__Work task__
Search the records for "radius". Report every line where it occurs.

__Exercise material__
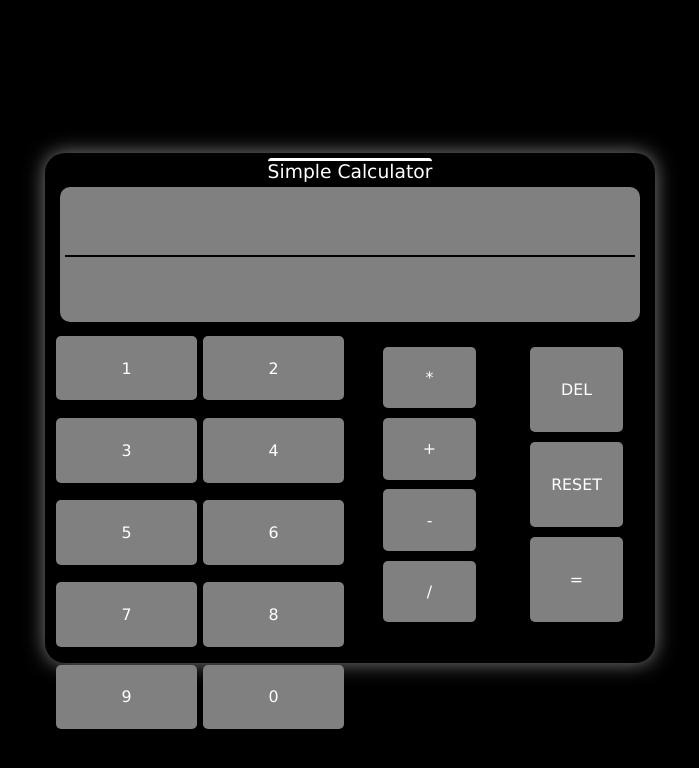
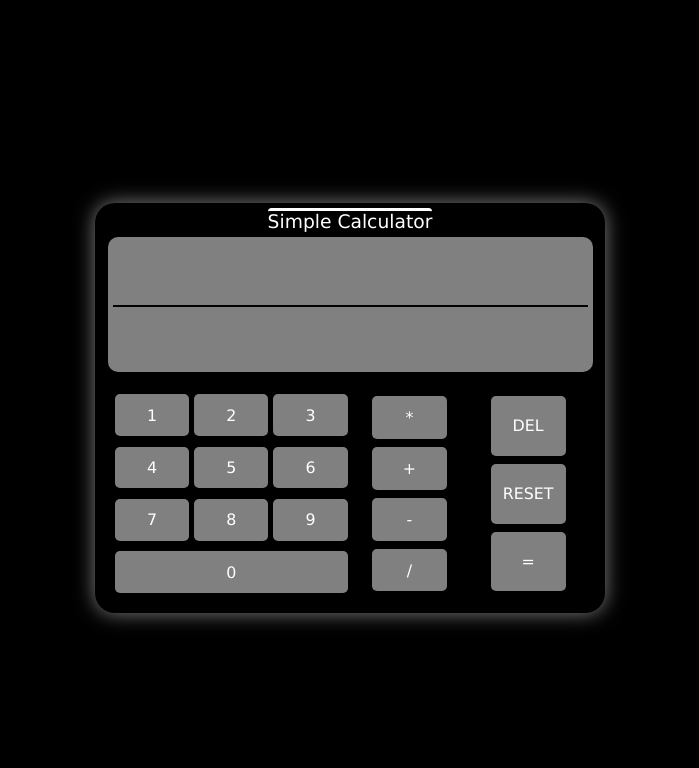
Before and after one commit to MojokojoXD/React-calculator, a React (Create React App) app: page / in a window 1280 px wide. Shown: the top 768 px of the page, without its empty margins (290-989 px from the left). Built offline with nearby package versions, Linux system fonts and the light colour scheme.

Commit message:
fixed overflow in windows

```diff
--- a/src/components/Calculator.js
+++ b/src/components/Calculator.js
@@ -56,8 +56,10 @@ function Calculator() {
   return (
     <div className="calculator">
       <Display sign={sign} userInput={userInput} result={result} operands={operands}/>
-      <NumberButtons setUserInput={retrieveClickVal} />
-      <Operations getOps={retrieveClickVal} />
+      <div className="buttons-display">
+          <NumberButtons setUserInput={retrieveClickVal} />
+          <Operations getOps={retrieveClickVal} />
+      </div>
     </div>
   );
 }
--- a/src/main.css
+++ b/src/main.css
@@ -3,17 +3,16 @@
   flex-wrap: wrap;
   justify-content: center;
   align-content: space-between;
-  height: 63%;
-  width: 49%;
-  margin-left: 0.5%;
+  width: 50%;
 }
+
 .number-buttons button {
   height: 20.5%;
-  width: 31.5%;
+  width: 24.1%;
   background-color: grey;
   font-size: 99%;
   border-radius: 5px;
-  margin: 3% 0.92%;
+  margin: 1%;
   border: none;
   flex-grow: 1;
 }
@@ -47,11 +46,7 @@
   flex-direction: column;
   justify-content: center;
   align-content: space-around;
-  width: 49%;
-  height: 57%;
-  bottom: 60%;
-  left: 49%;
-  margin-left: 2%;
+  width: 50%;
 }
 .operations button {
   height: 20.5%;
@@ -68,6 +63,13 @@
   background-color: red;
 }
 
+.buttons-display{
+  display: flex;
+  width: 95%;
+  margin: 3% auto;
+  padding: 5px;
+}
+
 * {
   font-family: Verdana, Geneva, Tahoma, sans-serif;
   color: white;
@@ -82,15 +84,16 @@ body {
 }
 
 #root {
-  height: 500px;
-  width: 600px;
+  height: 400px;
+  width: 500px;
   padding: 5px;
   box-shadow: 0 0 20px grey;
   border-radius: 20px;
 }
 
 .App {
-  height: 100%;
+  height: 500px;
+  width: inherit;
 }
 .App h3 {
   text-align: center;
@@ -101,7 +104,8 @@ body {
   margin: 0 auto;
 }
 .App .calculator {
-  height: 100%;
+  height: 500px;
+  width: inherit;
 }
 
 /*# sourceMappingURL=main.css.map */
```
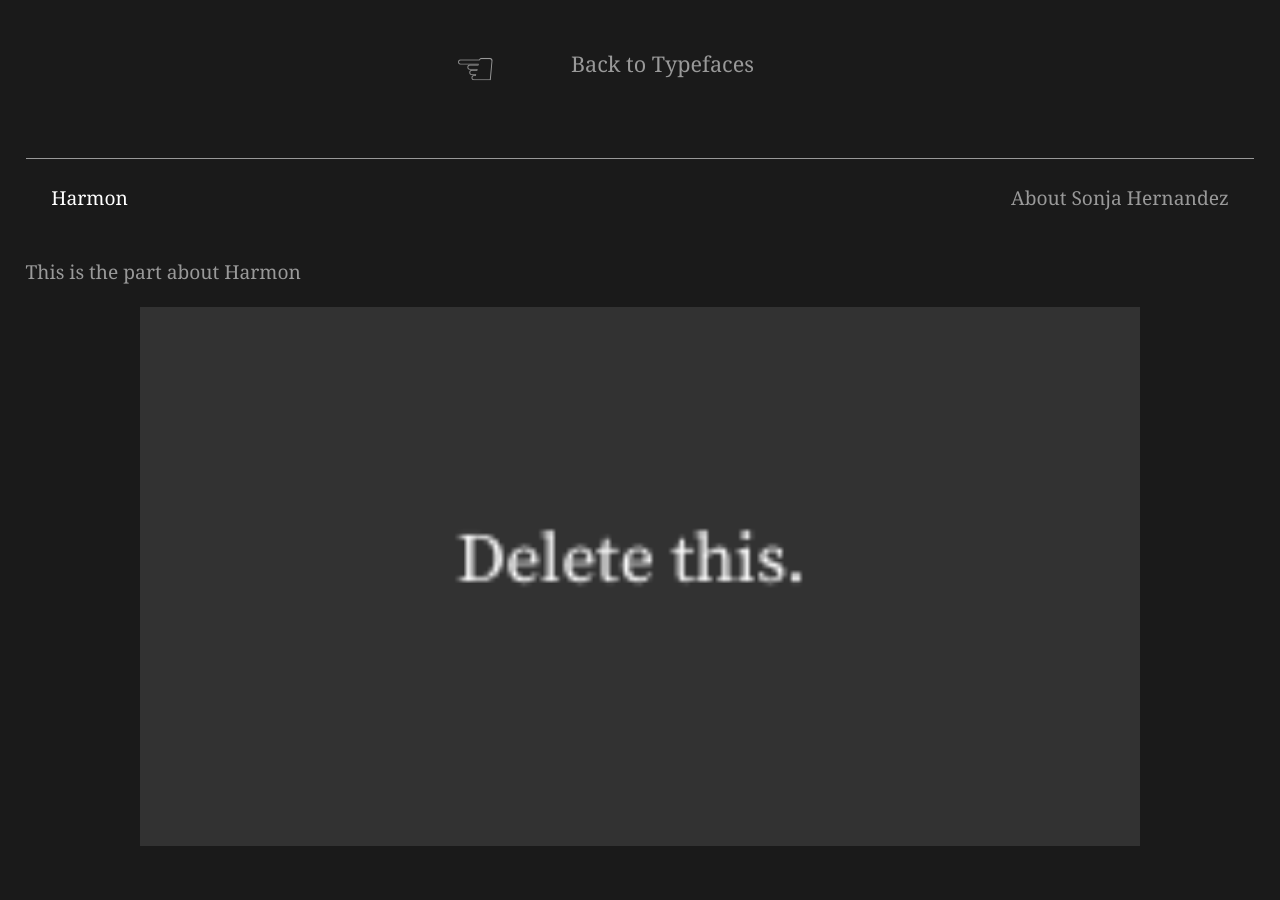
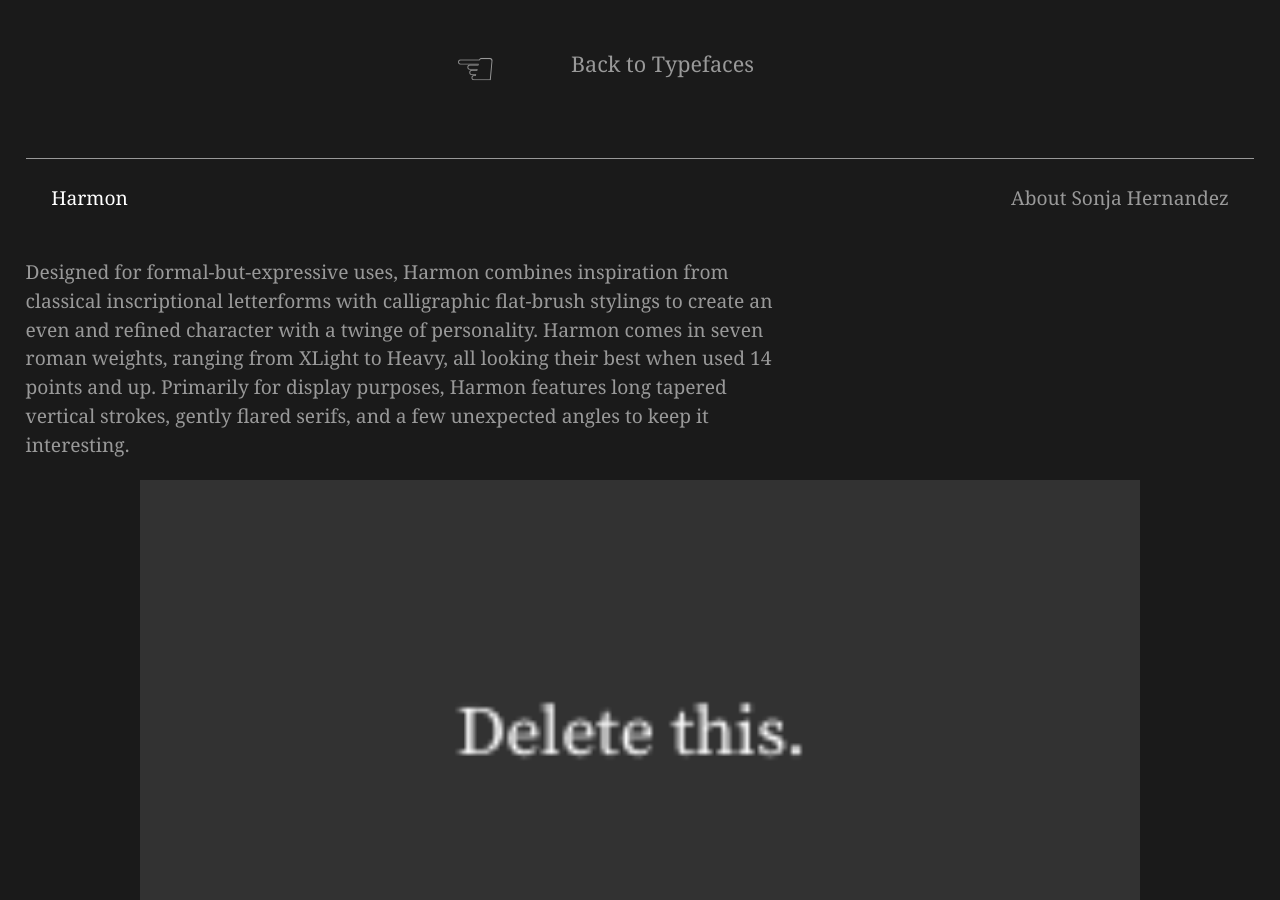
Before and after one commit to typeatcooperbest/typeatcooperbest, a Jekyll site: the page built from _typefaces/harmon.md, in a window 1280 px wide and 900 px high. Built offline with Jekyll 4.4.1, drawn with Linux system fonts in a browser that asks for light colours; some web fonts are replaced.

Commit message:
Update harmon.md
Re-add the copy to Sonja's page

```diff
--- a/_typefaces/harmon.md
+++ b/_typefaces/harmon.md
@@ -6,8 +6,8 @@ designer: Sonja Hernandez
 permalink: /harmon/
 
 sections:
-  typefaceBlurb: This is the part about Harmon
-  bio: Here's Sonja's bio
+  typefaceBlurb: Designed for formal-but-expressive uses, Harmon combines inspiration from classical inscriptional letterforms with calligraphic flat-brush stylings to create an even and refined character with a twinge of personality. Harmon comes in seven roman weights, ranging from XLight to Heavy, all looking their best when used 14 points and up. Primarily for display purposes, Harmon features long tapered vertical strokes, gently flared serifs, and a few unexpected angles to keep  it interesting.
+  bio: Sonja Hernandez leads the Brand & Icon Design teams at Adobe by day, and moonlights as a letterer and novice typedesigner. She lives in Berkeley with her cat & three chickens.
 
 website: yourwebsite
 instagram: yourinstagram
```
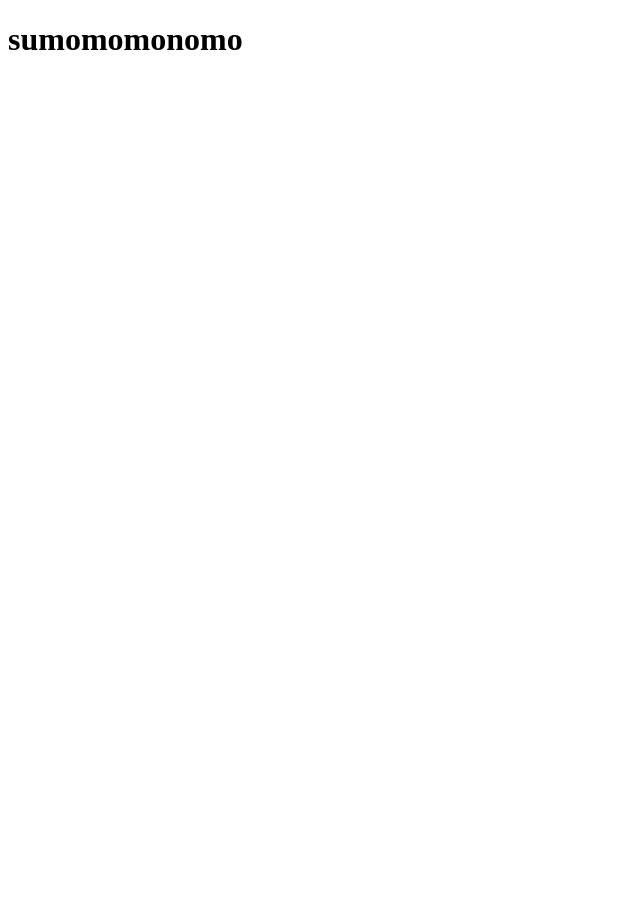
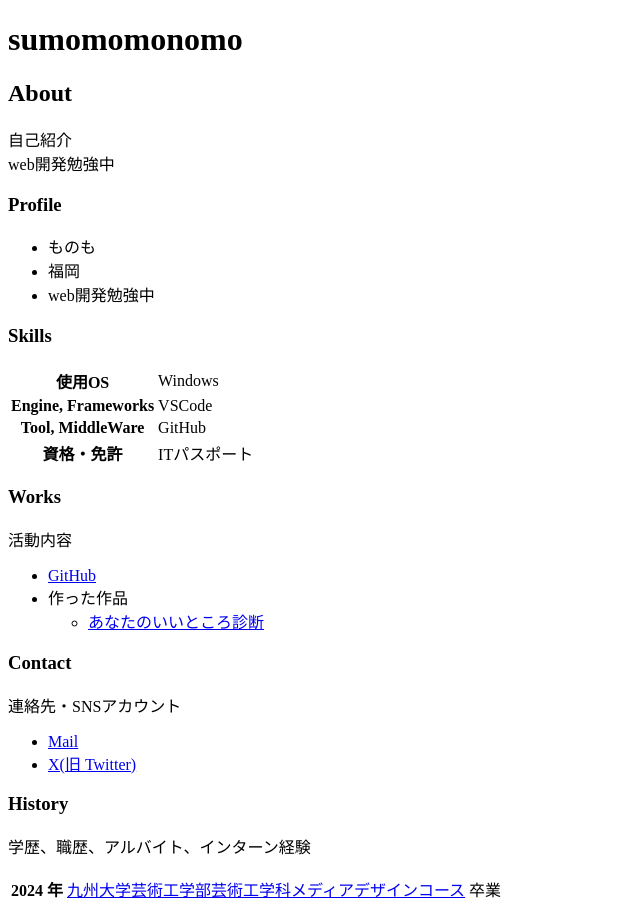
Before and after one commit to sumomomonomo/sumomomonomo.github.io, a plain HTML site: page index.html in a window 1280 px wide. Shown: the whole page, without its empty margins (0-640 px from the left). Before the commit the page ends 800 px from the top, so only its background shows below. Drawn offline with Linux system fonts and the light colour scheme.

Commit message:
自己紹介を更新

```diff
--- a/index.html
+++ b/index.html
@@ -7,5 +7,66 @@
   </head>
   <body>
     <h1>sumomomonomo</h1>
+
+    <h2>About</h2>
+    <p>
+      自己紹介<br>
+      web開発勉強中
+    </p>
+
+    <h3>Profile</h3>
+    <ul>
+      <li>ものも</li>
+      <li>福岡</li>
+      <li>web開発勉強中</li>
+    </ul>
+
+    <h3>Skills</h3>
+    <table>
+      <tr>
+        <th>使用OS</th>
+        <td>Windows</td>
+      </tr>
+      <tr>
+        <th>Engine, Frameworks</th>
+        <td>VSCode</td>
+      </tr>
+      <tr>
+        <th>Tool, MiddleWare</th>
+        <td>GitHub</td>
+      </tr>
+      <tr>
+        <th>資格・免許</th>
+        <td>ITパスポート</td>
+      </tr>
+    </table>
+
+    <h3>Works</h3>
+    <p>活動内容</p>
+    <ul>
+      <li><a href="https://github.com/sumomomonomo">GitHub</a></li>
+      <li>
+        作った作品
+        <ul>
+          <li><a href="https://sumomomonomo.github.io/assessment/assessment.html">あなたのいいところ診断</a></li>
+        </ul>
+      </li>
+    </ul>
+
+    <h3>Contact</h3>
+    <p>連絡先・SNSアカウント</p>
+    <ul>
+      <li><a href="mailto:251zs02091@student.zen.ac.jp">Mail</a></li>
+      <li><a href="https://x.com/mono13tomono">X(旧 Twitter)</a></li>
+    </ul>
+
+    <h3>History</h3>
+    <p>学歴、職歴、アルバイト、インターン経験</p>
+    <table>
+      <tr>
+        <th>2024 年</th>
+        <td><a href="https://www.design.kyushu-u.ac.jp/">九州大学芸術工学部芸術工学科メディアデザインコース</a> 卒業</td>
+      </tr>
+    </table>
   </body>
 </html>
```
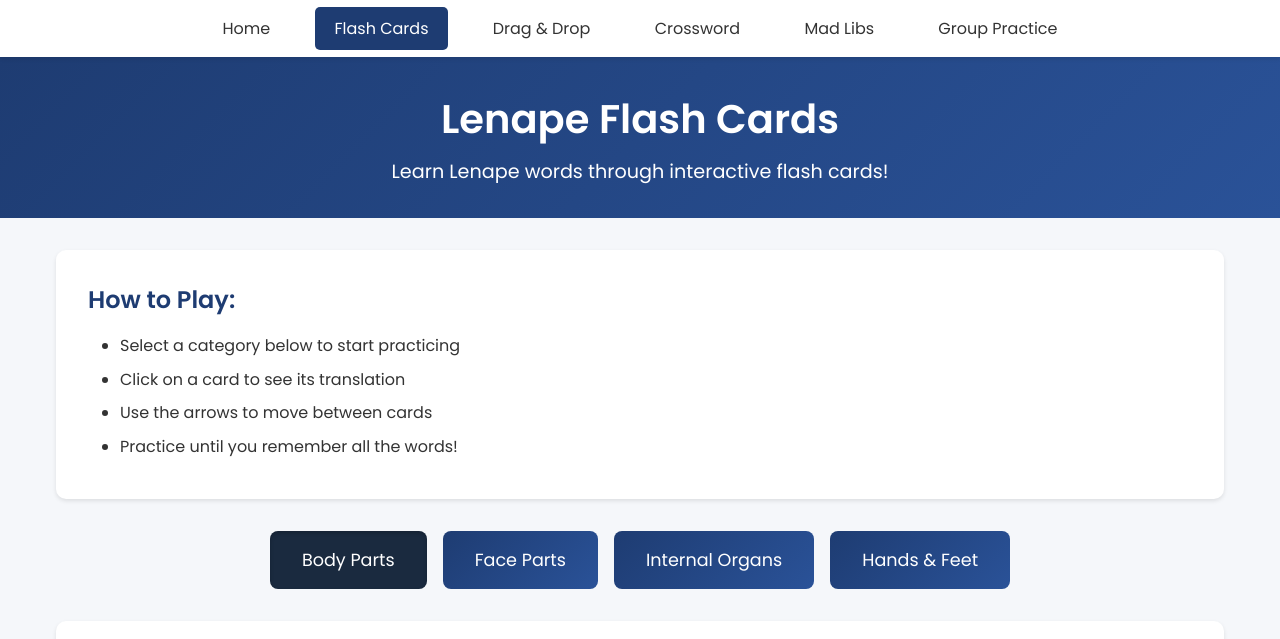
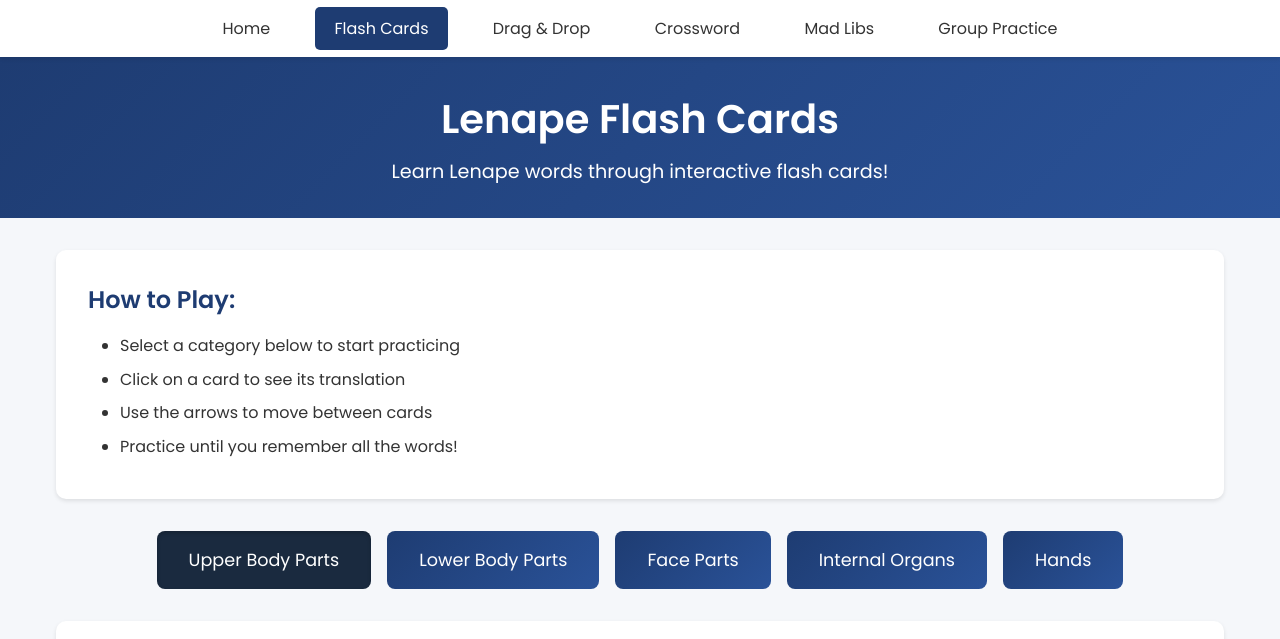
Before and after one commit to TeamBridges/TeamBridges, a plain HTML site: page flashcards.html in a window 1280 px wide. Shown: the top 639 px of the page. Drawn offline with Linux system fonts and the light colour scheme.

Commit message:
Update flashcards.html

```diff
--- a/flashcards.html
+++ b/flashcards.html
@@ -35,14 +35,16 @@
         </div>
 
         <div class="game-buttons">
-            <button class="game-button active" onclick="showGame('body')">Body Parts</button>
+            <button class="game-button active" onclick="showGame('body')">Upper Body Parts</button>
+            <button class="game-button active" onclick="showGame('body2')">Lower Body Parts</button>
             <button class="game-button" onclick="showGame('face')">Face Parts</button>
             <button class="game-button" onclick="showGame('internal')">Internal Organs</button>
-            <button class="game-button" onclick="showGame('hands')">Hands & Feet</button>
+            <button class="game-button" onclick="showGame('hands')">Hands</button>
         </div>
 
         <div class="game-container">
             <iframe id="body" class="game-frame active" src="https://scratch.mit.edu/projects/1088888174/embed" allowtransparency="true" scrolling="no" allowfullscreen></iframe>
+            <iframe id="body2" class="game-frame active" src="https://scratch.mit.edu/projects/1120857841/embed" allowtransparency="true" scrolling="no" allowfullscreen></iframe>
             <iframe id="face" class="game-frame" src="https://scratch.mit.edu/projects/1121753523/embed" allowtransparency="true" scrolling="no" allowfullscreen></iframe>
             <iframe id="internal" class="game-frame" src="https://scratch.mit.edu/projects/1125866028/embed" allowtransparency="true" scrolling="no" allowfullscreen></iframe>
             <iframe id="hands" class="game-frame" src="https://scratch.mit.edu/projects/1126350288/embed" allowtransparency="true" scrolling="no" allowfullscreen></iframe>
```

__Solution for this exercise__
   border-radius: 5px;
   border-radius: 20px;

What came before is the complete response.